I thought of the remark as I wandered around the Blue Gallery inspecting the exhibits. In a number of the works it appeared that Lady Thatcher's own remorseless looking-outwardness had acted as a block not only to self-examination but to the artists' window into her, too. A sculpture by Kenny Hunt, '3ft Thatcher', in coal dust and resin, a midget Baroness standing on a big 44-gallon oil drum, was wittily conceived but strangely dead in execution. Her face looked blank. Perhaps that was the artist's intention – I doubt he was a fan – but the result is more municipal than satirical, and no more unkind than the dreadful marble statue, complete with handbag (and not included in this exhibition), off which somebody mercifully knocked the head recently. That work had been meant as a monument to her where Kenny Hunt's was meant as a jibe. Both missed their mark and ended up dead-eyed and heavy.

As someone who is on the whole admiring of Margaret Thatcher, I was not in the least bothered that many of the artists were plainly antagonistic towards her. A bit of venom can bring a work to life, and were I Lady Thatcher I would prefer to be remembered in my guise as a Spitting Image puppet than as that lifeless lump of white marble, headless or otherwise. In this exhibition what disappointed me would have disappointed friend and foe alike: the failure, while depicting the external Thatcher, to get a handle on what lay within.

Indeed the exhibition is well worth visiting for that observation alone. Here is a pivotal figure in 20th-century Western history, now so universally acknowledged as important that our personal opinions of her take second place to our respect for an overwhelming historical fact, and who begins to inspire exhibitions, books and three-part television documentaries before she has even departed the stage; upon whose inner self and interior life it is proving remarkably difficult for either history or art to get any kind of a grip. Nothing we seem able to see about her as a private individual sheds much light on her public greatness.
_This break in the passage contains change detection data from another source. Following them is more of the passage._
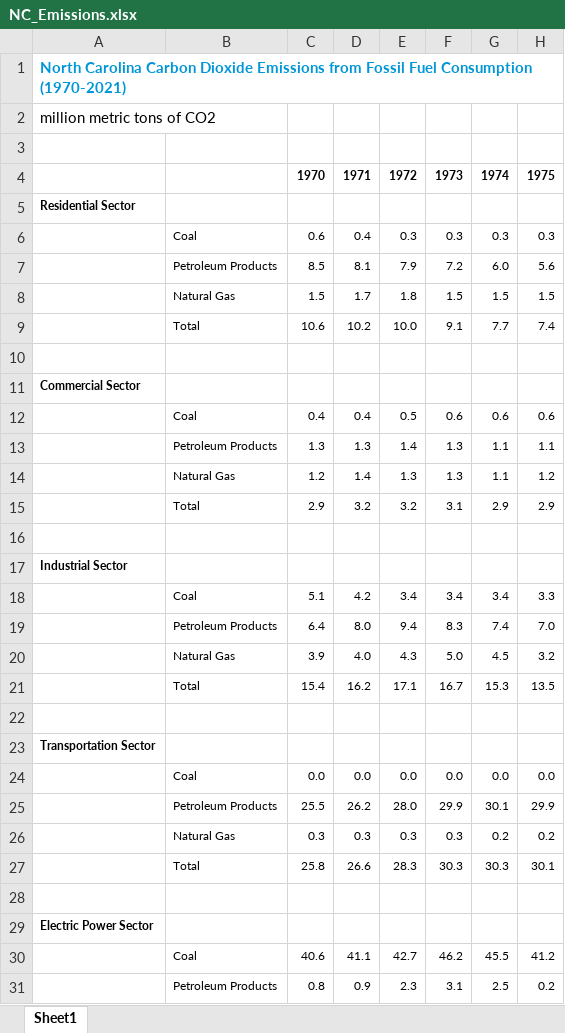
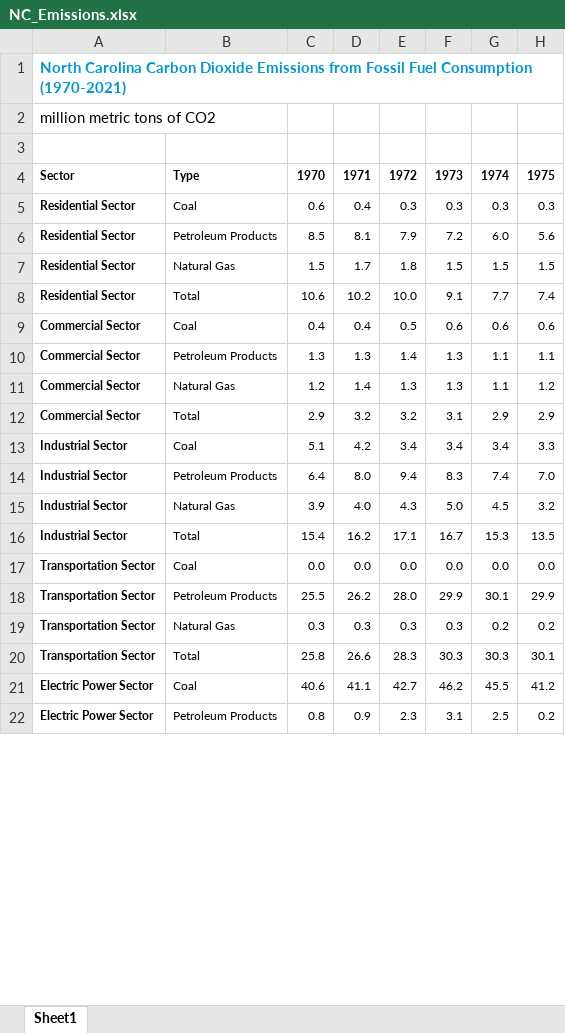
Before and after one commit to yangeline/YangMartinezAlvarezPang, an Excel workbook: Data/Raw Data/NC_Emissions.xlsx, sheet Sheet1, drawn as a sheet; only a part is shown; values as stored, in another font and other column widths than the file's, no borders; removed rows and columns are numbered as before the commit, all else as after; rows hold the shown columns only; the diff covers the shown part only; the diff names each change by its address in the sheet, - before the commit and + after, or states it on an @@ line.

Commit message:
Graphing Emission by GDP - State

```diff
--- a/Data/Raw Data/NC_Emissions.xlsx (sheet Sheet1)
+++ b/Data/Raw Data/NC_Emissions.xlsx (sheet Sheet1)
-A4: (empty)
+A4: Sector
-B4: (empty)
+B4: Type
-row 5: Residential Sector
-A5:A8: (empty)
+A5:A8: Residential Sector
-row 10: (empty)
-row 11: Commercial Sector
-A9:A12: (empty)
+A9:A12: Commercial Sector
-row 16: (empty)
-row 17: Industrial Sector
-A13:A16: (empty)
+A13:A16: Industrial Sector
-row 22: (empty)
-row 23: Transportation Sector
-A17:A20: (empty)
+A17:A20: Transportation Sector
-row 28: (empty)
-row 29: Electric Power Sector
-A21:A22: (empty)
+A21:A22: Electric Power Sector
```
Also changed, not shown: 1 added row, 4 removed rows and 5 edited cells elsewhere in this sheet, 7 other files.
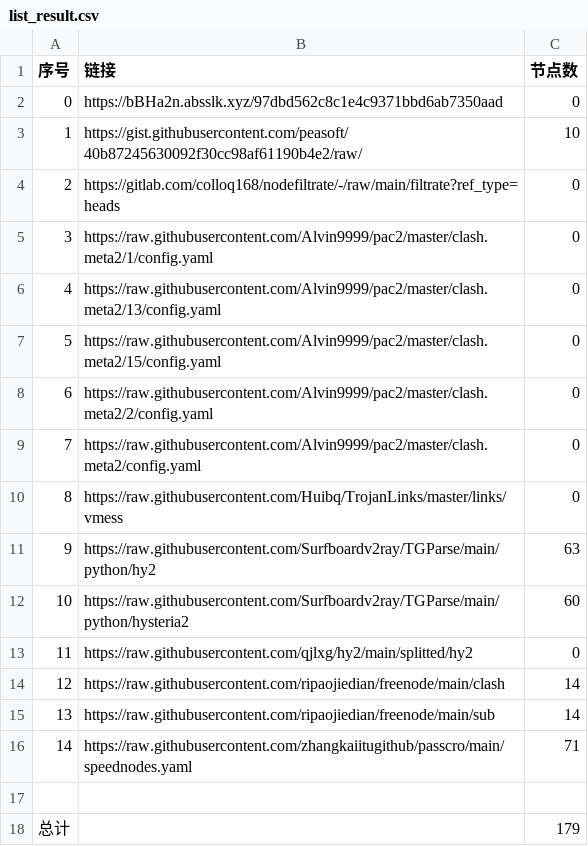
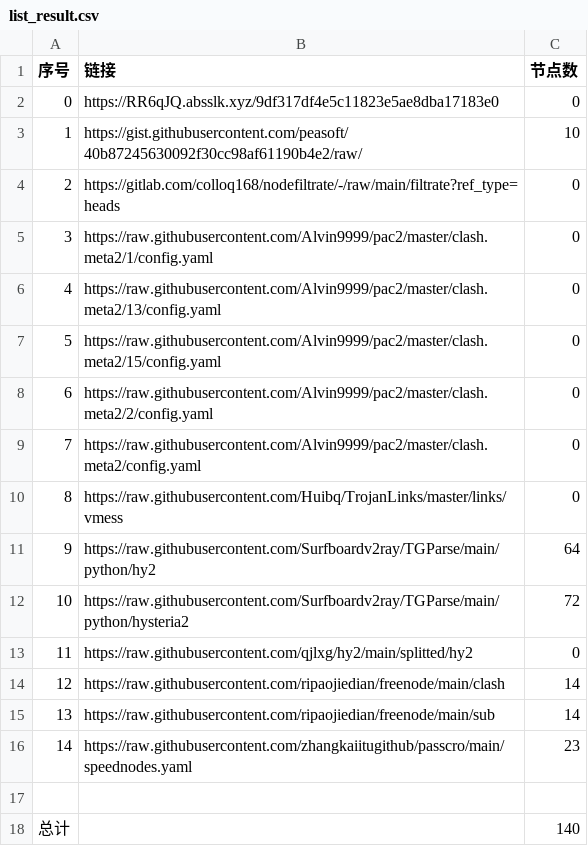
Before and after one commit to ohay5128/NoMoreWalls, a CSV file: list_result.csv, drawn as a sheet.

```diff
--- a/list_result.csv
+++ b/list_result.csv
@@ -1,3 +1,3 @@
 序号,链接,节点数
-0,https://bBHa2n.absslk.xyz/97dbd562c8c1e4c9371bbd6ab7350aad,0
+0,https://RR6qJQ.absslk.xyz/9df317df4e5c11823e5ae8dba17183e0,0
 1,https://gist.githubusercontent.com/peasoft/40b87245630092f30cc98af61190b4e2/raw/,10
@@ -10,4 +10,4 @@
 8,https://raw.githubusercontent.com/Huibq/TrojanLinks/master/links/vmess,0
-9,https://raw.githubusercontent.com/Surfboardv2ray/TGParse/main/python/hy2,63
-10,https://raw.githubusercontent.com/Surfboardv2ray/TGParse/main/python/hysteria2,60
+9,https://raw.githubusercontent.com/Surfboardv2ray/TGParse/main/python/hy2,64
+10,https://raw.githubusercontent.com/Surfboardv2ray/TGParse/main/python/hysteria2,72
 11,https://raw.githubusercontent.com/qjlxg/hy2/main/splitted/hy2,0
@@ -15,4 +15,4 @@
 13,https://raw.githubusercontent.com/ripaojiedian/freenode/main/sub,14
-14,https://raw.githubusercontent.com/zhangkaiitugithub/passcro/main/speednodes.yaml,71
+14,https://raw.githubusercontent.com/zhangkaiitugithub/passcro/main/speednodes.yaml,23
 
-总计,,179
+总计,,140
```
Also changed, not shown: 14 other files.
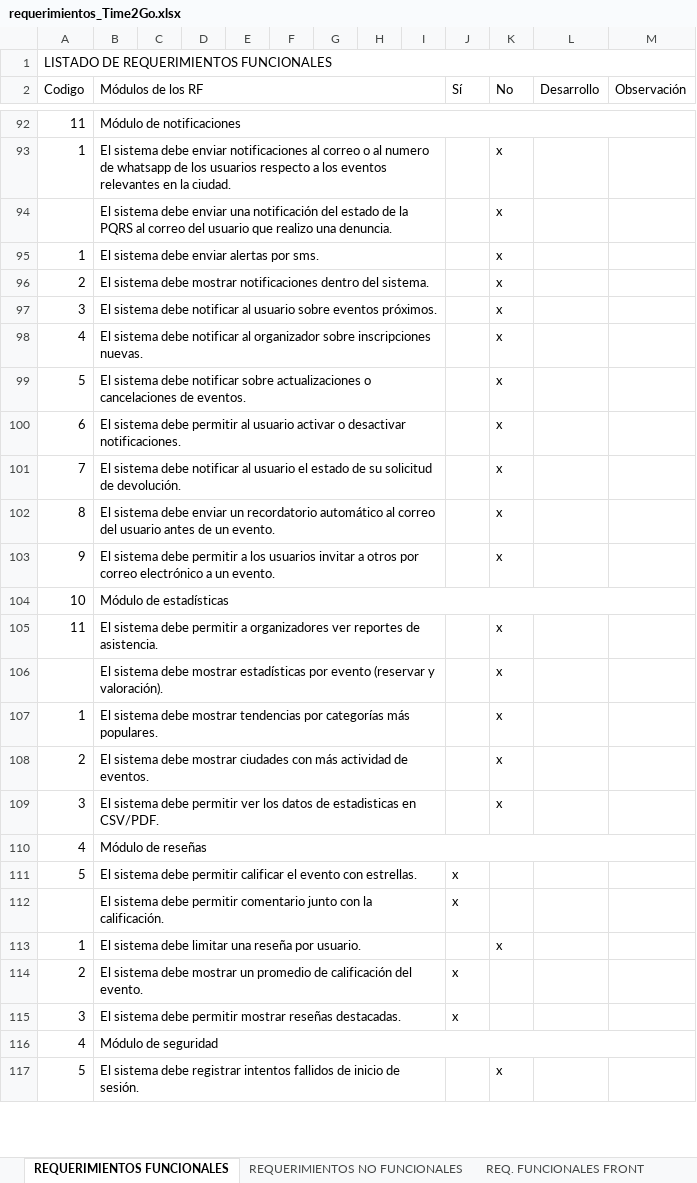
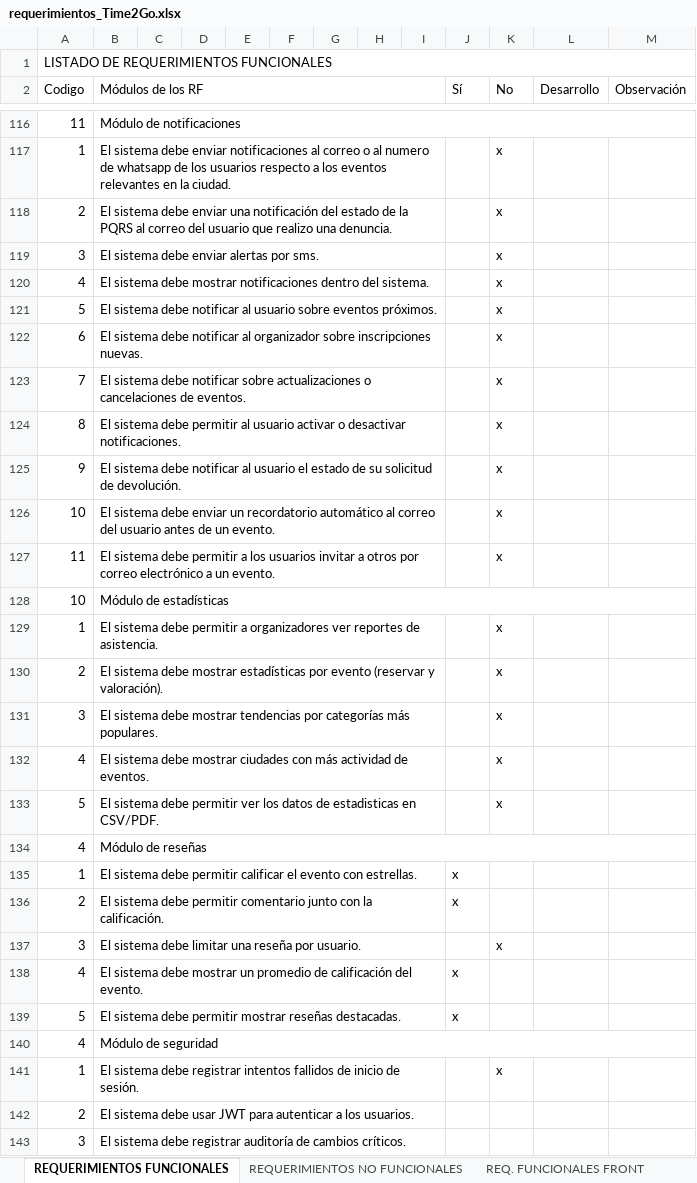
Before and after one commit to sylos25/time2go, an Excel workbook: docs/requerimientos_Time2Go.xlsx, sheet REQUERIMIENTOS FUNCIONALES, drawn as a sheet; only a part is shown, gaps mark what is left out; values as stored, in another font and other column widths than the file's, no cell formats; addresses are those after the commit; the diff covers the shown part only; the diff names each change by its address in the sheet, - before the commit and + after, or states it on an @@ line.

Commit message:
Add files via upload

```diff
--- a/docs/requerimientos_Time2Go.xlsx (sheet REQUERIMIENTOS FUNCIONALES)
+++ b/docs/requerimientos_Time2Go.xlsx (sheet REQUERIMIENTOS FUNCIONALES)
-A118 (Codigo): (empty)
+A118 (Codigo): 2
-A119 (Codigo): 1
+A119 (Codigo): 3
-A120 (Codigo): 2
+A120 (Codigo): 4
-A121 (Codigo): 3
+A121 (Codigo): 5
-A122 (Codigo): 4
+A122 (Codigo): 6
-A123 (Codigo): 5
+A123 (Codigo): 7
-A124 (Codigo): 6
+A124 (Codigo): 8
-A125 (Codigo): 7
+A125 (Codigo): 9
-A126 (Codigo): 8
+A126 (Codigo): 10
-A127 (Codigo): 9
+A127 (Codigo): 11
-A129 (Codigo): 11
+A129 (Codigo): 1
-A130 (Codigo): (empty)
+A130 (Codigo): 2
-A131 (Codigo): 1
+A131 (Codigo): 3
-A132 (Codigo): 2
+A132 (Codigo): 4
-A133 (Codigo): 3
+A133 (Codigo): 5
-A135 (Codigo): 5
+A135 (Codigo): 1
-A136 (Codigo): (empty)
+A136 (Codigo): 2
-A137 (Codigo): 1
+A137 (Codigo): 3
-A138 (Codigo): 2
+A138 (Codigo): 4
-A139 (Codigo): 3
+A139 (Codigo): 5
-A141 (Codigo): 5
+A141 (Codigo): 1
+row 142: 2 | El sistema debe usar JWT para autenticar a los usuarios.
+row 143: 3 | El sistema debe registrar auditoría de cambios críticos.
```
Also changed, not shown: 31 added rows, 23 removed rows, 72 edited cells and merged cells elsewhere in this sheet, cell formats.
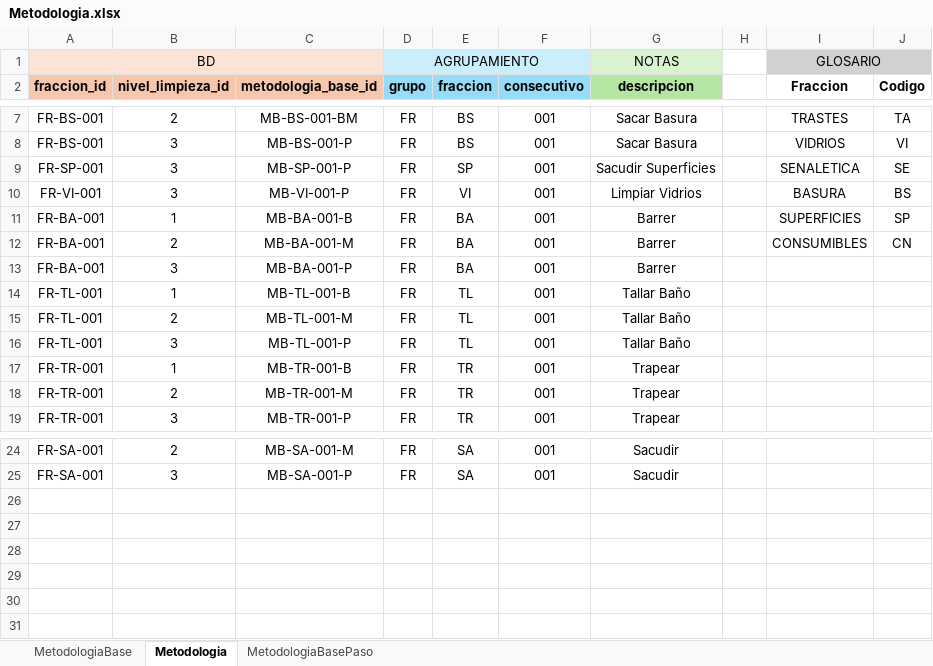
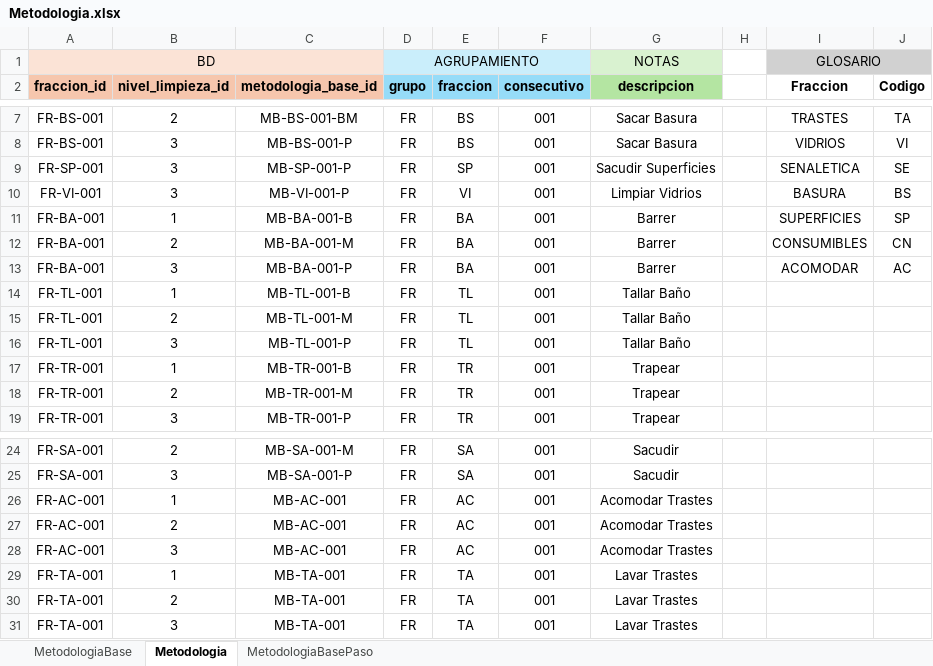
Before and after one commit to juanmmena05/LUXSop-ERP, an Excel workbook: imports/Metodologia.xlsx, sheet Metodologia, drawn as a sheet; only a part is shown, gaps mark what is left out; values as stored, in another font and other column widths than the file's, no borders; conditional formats not drawn; the diff names each change by its address in the sheet, - before the commit and + after, or states it on an @@ line.

```diff
--- a/imports/Metodologia.xlsx (sheet Metodologia)
+++ b/imports/Metodologia.xlsx (sheet Metodologia)
-I13 (Fraccion): (empty)
+I13 (Fraccion): ACOMODAR
-J13 (Codigo): (empty)
+J13 (Codigo): AC
+row 26: FR-AC-001 | 1 | MB-AC-001 | FR | AC | 001 | Acomodar Trastes
+row 27: FR-AC-001 | 2 | MB-AC-001 | FR | AC | 001 | Acomodar Trastes
+row 28: FR-AC-001 | 3 | MB-AC-001 | FR | AC | 001 | Acomodar Trastes
+row 29: FR-TA-001 | 1 | MB-TA-001 | FR | TA | 001 | Lavar Trastes
+row 30: FR-TA-001 | 2 | MB-TA-001 | FR | TA | 001 | Lavar Trastes
+row 31: FR-TA-001 | 3 | MB-TA-001 | FR | TA | 001 | Lavar Trastes
```
Also changed, not shown: sheet MetodologiaBasePaso, sheet MetodologiaBase, imports/Consumo.xlsx, imports/Elemento.xlsx, 8 other files.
Snapshots are attempted from every angle, but the pictures keep coming out dull. Perhaps there is nothing more to be said.

Just one exhibit in this collection suggests otherwise, and I would make the journey to the Blue Gallery for that alone. Paul Graham's giant photograph, entitled '8 April, 2002' is stunning. The portrait is about ten feet high and twice as high as wide, but most of it is black. Lady Thatcher occupies only the lower part of the composition, whose bottom frame chops her off so that only head and torso appear: she has obviously been snapped while walking, and snapped unawares, for she is not looking at us. She is wearing black – uncharacteristically, but this was around the time of the late Queen Mother's death. The overwhelming colour is black, but her face is pale and has the soft, delicate paperiness of old age. She looks a little stooped. Her glance gives little away beyond exhaustion – and inner strength. The portrait has a sadness about it, but it is not demeaning and she is not undignified. In a way, this is a picture of a magnificent ruin.

The viewer has absolutely no clue as to what she is thinking, what she is remembering, or whether she is thinking or remembering at all. Her expression is inscrutable – or empty.

If I had £10,000 I would buy this picture, but, as it was, I could only stand and stare. It is the best and perhaps the last study of Margaret Thatcher as former empress that will ever appear. In time it will become a feature of books and articles illustrating her later years, and for as long as she is remembered it will be associated with her.

And what is so very poignant is that, were she to visit the exhibition, that photograph would say nothing to her. 'Well, dear,' she would say. 'I don't much care for that. No colour. Perfectly miserable. Makes me look a wreck. And where are my legs? He pointed the camera wrong. Why didn't he ask me to pose?'

And she would move on, reaching, perhaps, for a giant handkerchief with which to cover some of the smaller exhibits.

Thatcher: An Exhibition of New Contemporary Art is at the Blue Gallery, 15 Great Sutton St, London EC1, until 17 May.

Matthew Parris is a political columnist of the Times.